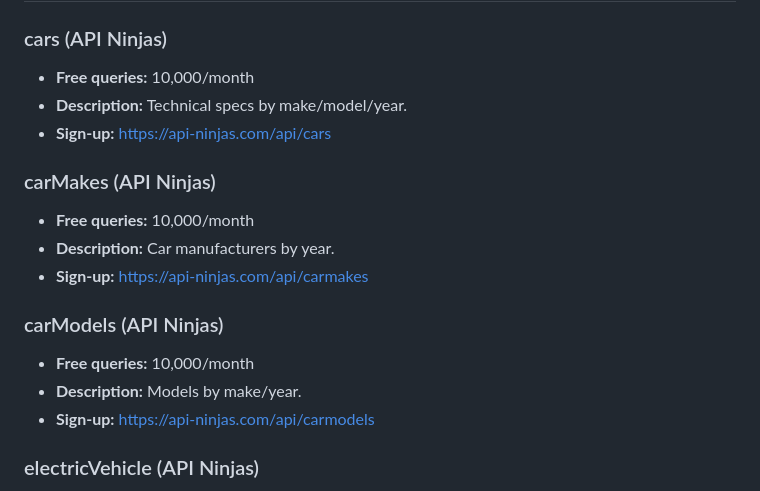
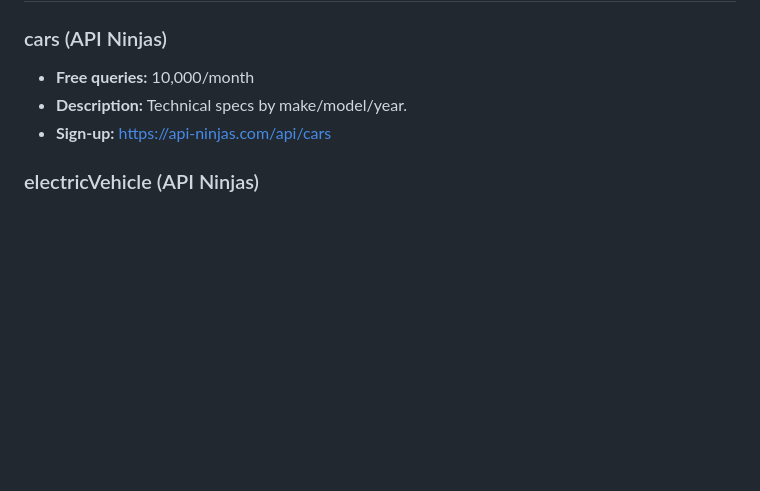
Before and after one commit to CyberNexus-Team/NOA, a Markdown page: API_KEYS.md, the part around the change. GitHub-like rendering; blank space fills up the shorter version.

```diff
--- a/API_KEYS.md
+++ b/API_KEYS.md
@@ -942,18 +942,6 @@
 * **Description:** Technical specs by make/model/year.
 * **Sign-up:** [https://api-ninjas.com/api/cars](https://api-ninjas.com/api/cars)
 
-### carMakes (API Ninjas)
-
-* **Free queries:** 10,000/month
-* **Description:** Car manufacturers by year.
-* **Sign-up:** [https://api-ninjas.com/api/carmakes](https://api-ninjas.com/api/carmakes)
-
-### carModels (API Ninjas)
-
-* **Free queries:** 10,000/month
-* **Description:** Models by make/year.
-* **Sign-up:** [https://api-ninjas.com/api/carmodels](https://api-ninjas.com/api/carmodels)
-
 ### electricVehicle (API Ninjas)
 
 * **Free queries:** 10,000/month
```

Exercise directions: From the first record to the last, restate everything exactly but omit the pictures.

Expected answer:
Before and after one commit to CyberNexus-Team/NOA, a Markdown page: API_KEYS.md, the part around the change. GitHub-like rendering; blank space fills up the shorter version.

```diff
--- a/API_KEYS.md
+++ b/API_KEYS.md
@@ -942,18 +942,6 @@
 * **Description:** Technical specs by make/model/year.
 * **Sign-up:** [https://api-ninjas.com/api/cars](https://api-ninjas.com/api/cars)
 
-### carMakes (API Ninjas)
-
-* **Free queries:** 10,000/month
-* **Description:** Car manufacturers by year.
-* **Sign-up:** [https://api-ninjas.com/api/carmakes](https://api-ninjas.com/api/carmakes)
-
-### carModels (API Ninjas)
-
-* **Free queries:** 10,000/month
-* **Description:** Models by make/year.
-* **Sign-up:** [https://api-ninjas.com/api/carmodels](https://api-ninjas.com/api/carmodels)
-
 ### electricVehicle (API Ninjas)
 
 * **Free queries:** 10,000/month
```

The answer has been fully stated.